--- Dataset content Enclosed Below ---
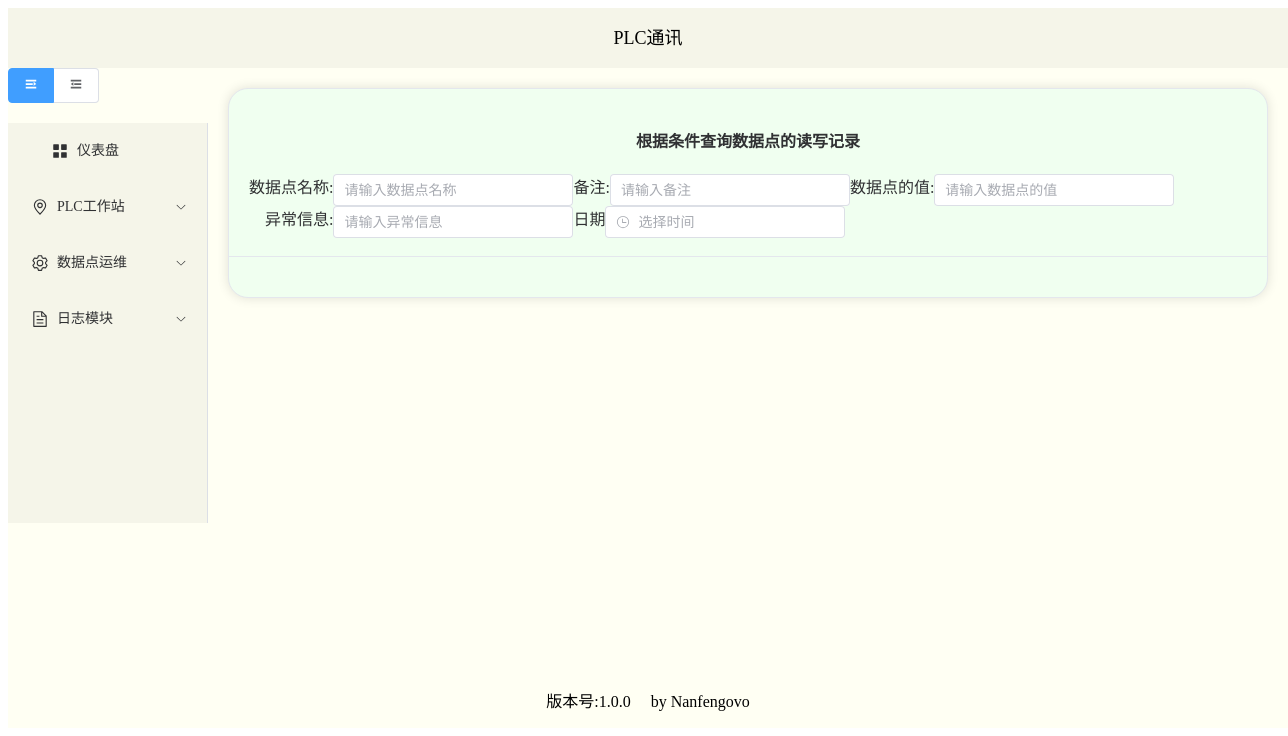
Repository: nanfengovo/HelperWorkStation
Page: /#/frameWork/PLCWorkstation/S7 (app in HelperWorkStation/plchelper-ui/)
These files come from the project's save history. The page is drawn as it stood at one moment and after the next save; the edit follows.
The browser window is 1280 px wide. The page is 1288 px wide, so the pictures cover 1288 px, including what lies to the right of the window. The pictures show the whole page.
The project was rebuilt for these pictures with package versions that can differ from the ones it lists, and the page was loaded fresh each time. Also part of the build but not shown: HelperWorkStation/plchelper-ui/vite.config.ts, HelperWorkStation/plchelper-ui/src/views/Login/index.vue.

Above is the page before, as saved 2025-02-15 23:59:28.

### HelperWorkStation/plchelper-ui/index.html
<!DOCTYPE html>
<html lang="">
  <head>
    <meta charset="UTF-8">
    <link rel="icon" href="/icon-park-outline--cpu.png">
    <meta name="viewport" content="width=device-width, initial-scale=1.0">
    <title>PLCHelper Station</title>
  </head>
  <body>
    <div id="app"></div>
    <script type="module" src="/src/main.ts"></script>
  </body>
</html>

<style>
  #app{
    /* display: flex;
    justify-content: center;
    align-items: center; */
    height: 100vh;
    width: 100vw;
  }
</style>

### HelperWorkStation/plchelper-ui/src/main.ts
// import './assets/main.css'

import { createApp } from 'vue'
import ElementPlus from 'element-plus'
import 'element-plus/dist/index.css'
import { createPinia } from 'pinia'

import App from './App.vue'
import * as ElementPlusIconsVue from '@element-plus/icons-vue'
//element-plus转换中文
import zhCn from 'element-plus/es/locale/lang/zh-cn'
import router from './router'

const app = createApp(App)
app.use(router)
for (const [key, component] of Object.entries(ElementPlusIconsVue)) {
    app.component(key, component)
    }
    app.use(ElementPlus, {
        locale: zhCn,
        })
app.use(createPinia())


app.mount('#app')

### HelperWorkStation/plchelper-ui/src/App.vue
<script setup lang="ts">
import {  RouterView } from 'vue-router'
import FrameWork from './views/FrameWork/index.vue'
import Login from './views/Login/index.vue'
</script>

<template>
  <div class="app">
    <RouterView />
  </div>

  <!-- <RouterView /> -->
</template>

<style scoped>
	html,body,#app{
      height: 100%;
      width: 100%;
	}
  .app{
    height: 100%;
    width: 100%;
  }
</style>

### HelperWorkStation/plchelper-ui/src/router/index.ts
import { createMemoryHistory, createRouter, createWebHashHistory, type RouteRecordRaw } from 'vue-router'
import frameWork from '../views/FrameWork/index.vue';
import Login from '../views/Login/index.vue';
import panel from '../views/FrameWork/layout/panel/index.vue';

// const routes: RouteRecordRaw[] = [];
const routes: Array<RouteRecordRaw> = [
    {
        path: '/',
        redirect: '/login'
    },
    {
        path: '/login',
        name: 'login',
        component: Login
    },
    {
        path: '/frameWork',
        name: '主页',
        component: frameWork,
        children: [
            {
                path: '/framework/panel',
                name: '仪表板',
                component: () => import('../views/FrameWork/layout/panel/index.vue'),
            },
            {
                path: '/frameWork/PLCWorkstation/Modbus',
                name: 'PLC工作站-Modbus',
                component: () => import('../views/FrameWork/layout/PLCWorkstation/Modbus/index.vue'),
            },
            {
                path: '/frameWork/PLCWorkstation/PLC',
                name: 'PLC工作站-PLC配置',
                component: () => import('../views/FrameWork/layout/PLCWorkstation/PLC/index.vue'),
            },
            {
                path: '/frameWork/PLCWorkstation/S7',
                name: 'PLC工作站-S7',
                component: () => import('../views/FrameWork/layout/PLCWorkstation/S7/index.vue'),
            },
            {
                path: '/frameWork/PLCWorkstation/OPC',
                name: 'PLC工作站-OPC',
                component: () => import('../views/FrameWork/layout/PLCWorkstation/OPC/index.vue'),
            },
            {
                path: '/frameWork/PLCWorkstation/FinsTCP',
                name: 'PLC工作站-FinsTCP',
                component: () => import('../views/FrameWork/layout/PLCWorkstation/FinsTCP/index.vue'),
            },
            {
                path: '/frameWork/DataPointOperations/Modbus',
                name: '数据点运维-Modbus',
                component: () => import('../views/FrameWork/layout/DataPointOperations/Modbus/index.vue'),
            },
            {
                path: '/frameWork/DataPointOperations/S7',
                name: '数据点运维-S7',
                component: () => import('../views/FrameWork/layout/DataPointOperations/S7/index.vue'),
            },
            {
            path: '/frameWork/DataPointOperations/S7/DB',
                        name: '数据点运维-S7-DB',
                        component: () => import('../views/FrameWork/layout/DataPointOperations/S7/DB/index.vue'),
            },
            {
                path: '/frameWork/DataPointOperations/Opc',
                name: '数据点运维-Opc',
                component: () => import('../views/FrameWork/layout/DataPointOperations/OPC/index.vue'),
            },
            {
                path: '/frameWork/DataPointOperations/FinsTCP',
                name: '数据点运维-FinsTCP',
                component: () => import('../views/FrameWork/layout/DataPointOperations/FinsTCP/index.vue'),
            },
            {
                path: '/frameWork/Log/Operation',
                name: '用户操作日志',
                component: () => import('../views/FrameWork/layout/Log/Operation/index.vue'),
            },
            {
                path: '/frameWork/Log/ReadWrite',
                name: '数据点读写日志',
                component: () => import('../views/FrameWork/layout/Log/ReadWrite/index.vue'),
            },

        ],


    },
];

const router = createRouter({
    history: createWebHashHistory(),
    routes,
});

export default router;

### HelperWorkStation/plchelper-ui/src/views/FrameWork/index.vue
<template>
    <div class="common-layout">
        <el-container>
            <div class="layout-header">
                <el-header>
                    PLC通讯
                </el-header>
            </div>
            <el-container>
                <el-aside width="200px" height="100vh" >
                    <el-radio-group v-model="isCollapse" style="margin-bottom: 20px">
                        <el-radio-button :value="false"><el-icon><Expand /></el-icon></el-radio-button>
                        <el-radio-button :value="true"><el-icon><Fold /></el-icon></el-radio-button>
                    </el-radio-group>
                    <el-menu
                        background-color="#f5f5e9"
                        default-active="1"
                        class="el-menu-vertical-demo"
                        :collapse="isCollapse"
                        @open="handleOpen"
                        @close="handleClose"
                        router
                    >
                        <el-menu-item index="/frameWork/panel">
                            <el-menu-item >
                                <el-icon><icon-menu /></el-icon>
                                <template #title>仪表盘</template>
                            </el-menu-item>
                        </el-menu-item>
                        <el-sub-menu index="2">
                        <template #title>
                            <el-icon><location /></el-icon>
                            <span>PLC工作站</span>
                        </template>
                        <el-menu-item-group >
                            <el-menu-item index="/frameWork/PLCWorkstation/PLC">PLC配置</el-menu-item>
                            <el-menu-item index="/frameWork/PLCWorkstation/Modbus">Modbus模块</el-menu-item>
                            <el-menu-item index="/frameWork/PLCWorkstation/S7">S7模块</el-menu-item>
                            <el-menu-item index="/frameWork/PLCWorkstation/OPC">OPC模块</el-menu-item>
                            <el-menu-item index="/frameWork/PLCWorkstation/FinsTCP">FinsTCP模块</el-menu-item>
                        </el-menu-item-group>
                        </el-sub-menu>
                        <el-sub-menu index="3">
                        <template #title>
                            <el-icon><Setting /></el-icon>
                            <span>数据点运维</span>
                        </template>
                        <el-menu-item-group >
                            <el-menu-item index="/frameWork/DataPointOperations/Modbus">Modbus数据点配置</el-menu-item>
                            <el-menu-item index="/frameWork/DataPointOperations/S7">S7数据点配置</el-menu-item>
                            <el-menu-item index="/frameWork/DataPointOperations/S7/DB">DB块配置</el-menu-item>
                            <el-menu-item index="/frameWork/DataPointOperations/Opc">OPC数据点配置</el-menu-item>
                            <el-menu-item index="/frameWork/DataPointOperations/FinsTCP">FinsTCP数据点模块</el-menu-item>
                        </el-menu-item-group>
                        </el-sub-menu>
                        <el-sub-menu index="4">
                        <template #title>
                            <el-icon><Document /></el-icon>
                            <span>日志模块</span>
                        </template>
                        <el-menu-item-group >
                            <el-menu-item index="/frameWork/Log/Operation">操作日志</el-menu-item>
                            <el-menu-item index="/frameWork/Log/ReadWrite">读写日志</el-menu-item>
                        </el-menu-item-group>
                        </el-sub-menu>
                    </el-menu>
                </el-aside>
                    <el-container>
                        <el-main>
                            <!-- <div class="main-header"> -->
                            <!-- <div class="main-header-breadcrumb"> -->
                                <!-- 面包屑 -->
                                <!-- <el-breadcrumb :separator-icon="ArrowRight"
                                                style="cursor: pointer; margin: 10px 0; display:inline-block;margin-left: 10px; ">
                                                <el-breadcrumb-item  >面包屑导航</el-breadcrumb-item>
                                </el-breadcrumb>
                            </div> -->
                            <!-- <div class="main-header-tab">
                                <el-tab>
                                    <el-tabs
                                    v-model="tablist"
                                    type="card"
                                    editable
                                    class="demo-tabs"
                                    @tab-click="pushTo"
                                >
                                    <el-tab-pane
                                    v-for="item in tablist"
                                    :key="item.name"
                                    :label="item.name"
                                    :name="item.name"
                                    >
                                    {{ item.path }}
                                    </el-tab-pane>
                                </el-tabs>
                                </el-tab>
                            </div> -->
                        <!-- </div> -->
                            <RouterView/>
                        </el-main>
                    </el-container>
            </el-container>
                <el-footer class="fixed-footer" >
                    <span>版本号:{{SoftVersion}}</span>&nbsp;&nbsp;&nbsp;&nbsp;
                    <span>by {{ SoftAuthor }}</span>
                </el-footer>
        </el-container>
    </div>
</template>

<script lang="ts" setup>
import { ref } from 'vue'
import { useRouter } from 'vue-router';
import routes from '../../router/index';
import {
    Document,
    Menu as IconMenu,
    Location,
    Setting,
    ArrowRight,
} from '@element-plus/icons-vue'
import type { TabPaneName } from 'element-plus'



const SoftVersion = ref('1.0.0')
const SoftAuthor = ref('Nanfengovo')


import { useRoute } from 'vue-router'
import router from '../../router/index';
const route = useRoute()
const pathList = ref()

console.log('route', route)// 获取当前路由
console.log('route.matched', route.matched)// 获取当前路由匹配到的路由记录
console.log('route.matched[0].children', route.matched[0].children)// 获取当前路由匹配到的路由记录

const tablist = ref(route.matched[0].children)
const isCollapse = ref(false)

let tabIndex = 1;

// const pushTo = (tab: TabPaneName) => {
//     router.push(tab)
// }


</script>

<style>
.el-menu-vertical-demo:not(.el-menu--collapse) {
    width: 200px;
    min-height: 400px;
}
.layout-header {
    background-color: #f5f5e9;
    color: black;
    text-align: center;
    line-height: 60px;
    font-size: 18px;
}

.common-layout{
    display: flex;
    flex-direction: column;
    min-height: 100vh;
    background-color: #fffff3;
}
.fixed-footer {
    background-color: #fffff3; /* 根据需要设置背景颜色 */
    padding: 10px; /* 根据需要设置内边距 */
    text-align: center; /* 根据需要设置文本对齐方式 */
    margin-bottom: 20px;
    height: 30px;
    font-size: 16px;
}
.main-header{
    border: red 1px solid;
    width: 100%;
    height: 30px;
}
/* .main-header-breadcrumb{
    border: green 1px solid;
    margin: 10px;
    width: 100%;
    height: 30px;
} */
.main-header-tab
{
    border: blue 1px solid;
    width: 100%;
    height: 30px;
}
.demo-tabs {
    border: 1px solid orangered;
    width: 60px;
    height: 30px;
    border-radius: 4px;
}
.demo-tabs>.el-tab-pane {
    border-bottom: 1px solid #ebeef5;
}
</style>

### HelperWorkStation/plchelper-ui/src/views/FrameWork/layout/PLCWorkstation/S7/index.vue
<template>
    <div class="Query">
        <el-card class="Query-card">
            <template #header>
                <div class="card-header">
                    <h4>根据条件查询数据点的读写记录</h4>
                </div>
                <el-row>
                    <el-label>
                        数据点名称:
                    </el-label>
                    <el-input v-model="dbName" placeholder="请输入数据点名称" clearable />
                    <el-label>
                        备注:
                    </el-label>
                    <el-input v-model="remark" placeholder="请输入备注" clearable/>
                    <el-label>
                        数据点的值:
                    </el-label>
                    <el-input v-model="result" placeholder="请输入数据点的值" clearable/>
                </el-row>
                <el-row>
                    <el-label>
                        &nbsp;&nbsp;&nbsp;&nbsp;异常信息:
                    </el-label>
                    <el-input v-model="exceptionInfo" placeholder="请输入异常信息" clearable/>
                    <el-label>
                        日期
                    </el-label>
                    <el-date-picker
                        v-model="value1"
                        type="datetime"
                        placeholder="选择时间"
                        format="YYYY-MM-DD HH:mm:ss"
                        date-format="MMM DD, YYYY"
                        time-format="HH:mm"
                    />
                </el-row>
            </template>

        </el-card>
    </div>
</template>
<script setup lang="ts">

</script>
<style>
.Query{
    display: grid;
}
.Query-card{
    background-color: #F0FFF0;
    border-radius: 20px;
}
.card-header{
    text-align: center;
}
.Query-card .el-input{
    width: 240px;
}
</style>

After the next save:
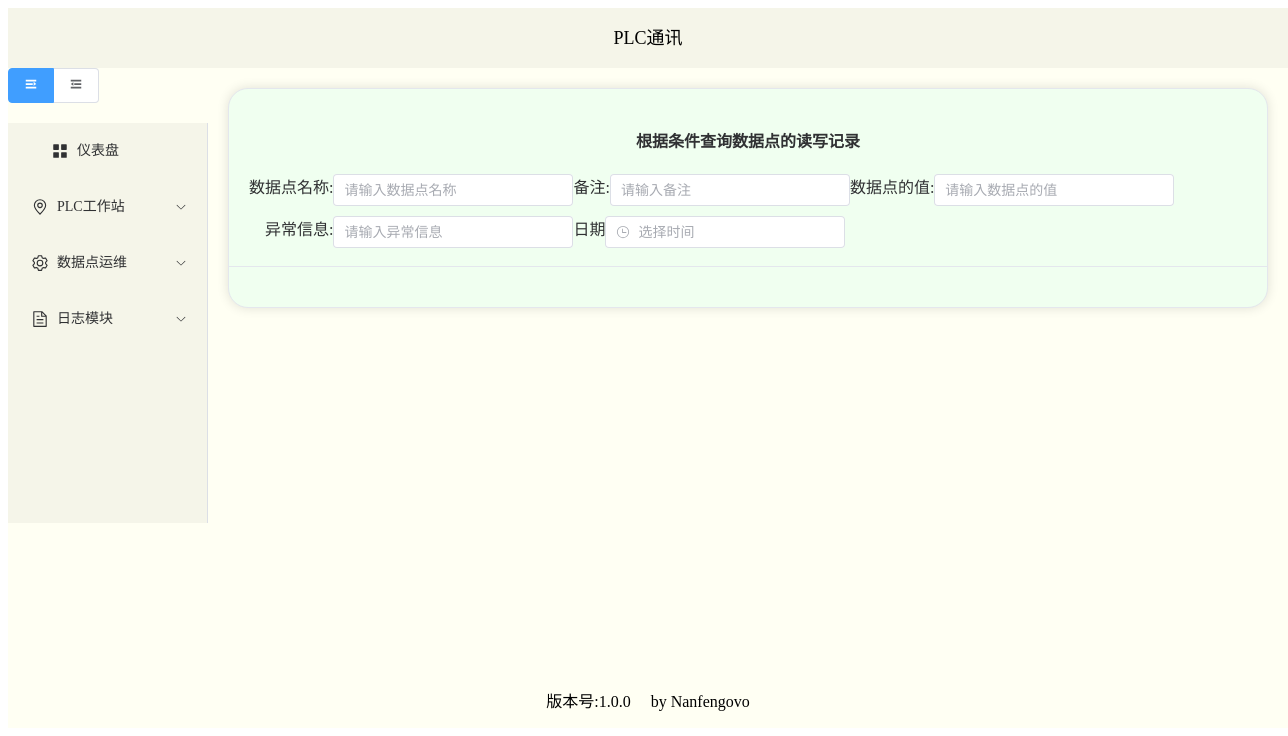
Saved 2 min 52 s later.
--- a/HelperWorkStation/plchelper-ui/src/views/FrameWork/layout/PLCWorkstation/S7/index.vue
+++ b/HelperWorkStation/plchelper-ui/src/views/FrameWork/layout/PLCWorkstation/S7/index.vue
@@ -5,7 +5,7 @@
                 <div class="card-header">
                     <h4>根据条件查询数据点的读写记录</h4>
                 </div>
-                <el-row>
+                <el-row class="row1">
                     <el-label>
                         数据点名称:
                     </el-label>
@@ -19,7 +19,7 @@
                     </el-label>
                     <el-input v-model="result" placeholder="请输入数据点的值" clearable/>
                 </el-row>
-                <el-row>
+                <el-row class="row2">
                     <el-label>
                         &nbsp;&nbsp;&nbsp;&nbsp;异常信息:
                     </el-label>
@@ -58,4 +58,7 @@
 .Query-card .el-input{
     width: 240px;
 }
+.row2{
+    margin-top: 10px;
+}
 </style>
--- End of Enclosed Dataset content ---
- [Task brief]: Among the entries, find every line holding "isCollapse" and return it.

- [Task solution]:
                    <el-radio-group v-model="isCollapse" style="margin-bottom: 20px">
                        :collapse="isCollapse"
const isCollapse = ref(false)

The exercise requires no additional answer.